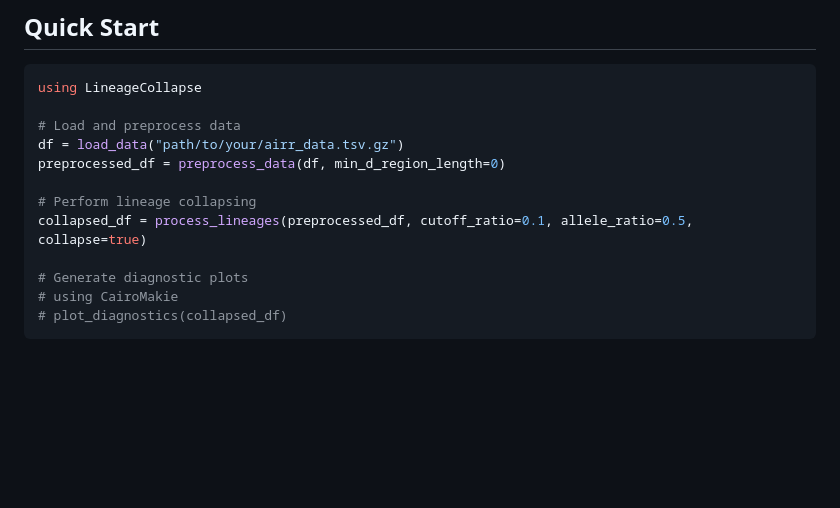
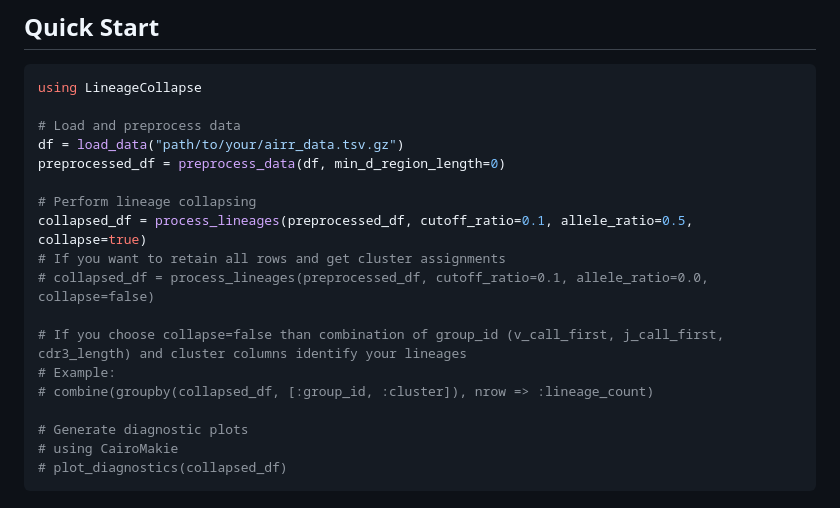
Before and after one commit to mashu/LineageCollapse.jl, a Markdown page: README.md, the part around the change. GitHub-like rendering; blank space fills up the shorter version.

Commit message:
README.md: Small update with example how to get uncollapsed data.

```diff
--- a/README.md
+++ b/README.md
@@ -34,6 +34,12 @@ preprocessed_df = preprocess_data(df, min_d_region_length=0)
 
 # Perform lineage collapsing
 collapsed_df = process_lineages(preprocessed_df, cutoff_ratio=0.1, allele_ratio=0.5, collapse=true)
+# If you want to retain all rows and get cluster assignments
+# collapsed_df = process_lineages(preprocessed_df, cutoff_ratio=0.1, allele_ratio=0.0, collapse=false)
+
+# If you choose collapse=false than combination of group_id (v_call_first, j_call_first, cdr3_length) and cluster columns identify your lineages
+# Example:
+# combine(groupby(collapsed_df, [:group_id, :cluster]), nrow => :lineage_count)
 
 # Generate diagnostic plots
 # using CairoMakie
```
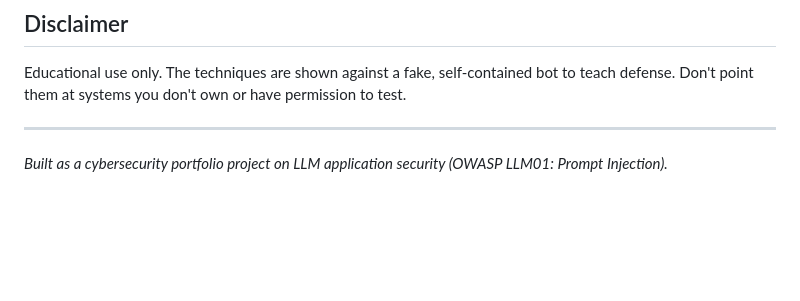
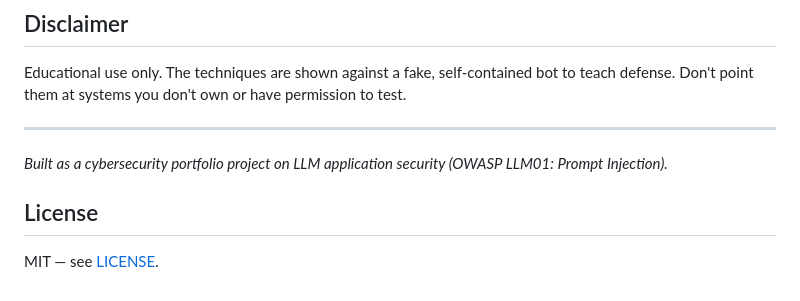
Before and after one commit to MetaMaaz/prompt-injection-playground, a Markdown page: README.md, the part around the change. GitHub-like rendering; blank space fills up the shorter version.

Commit message:
Add license section to README

```diff
--- a/README.md
+++ b/README.md
@@ -147,3 +147,7 @@ teach defense. Don't point them at systems you don't own or have permission to t
 ---
 
 *Built as a cybersecurity portfolio project on LLM application security (OWASP LLM01: Prompt Injection).*
+
+## License
+
+MIT — see [LICENSE](LICENSE).
```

= = = = = = =

### EXERCISE DIRECTIONS
Return every entry above exactly as written, with no pictures included.

### EXERCISE RESPONSE
Before and after one commit to mashu/LineageCollapse.jl, a Markdown page: README.md, the part around the change. GitHub-like rendering; blank space fills up the shorter version.

Commit message:
README.md: Small update with example how to get uncollapsed data.

```diff
--- a/README.md
+++ b/README.md
@@ -34,6 +34,12 @@ preprocessed_df = preprocess_data(df, min_d_region_length=0)
 
 # Perform lineage collapsing
 collapsed_df = process_lineages(preprocessed_df, cutoff_ratio=0.1, allele_ratio=0.5, collapse=true)
+# If you want to retain all rows and get cluster assignments
+# collapsed_df = process_lineages(preprocessed_df, cutoff_ratio=0.1, allele_ratio=0.0, collapse=false)
+
+# If you choose collapse=false than combination of group_id (v_call_first, j_call_first, cdr3_length) and cluster columns identify your lineages
+# Example:
+# combine(groupby(collapsed_df, [:group_id, :cluster]), nrow => :lineage_count)
 
 # Generate diagnostic plots
 # using CairoMakie
```
Before and after one commit to MetaMaaz/prompt-injection-playground, a Markdown page: README.md, the part around the change. GitHub-like rendering; blank space fills up the shorter version.

Commit message:
Add license section to README

```diff
--- a/README.md
+++ b/README.md
@@ -147,3 +147,7 @@ teach defense. Don't point them at systems you don't own or have permission to t
 ---
 
 *Built as a cybersecurity portfolio project on LLM application security (OWASP LLM01: Prompt Injection).*
+
+## License
+
+MIT — see [LICENSE](LICENSE).
```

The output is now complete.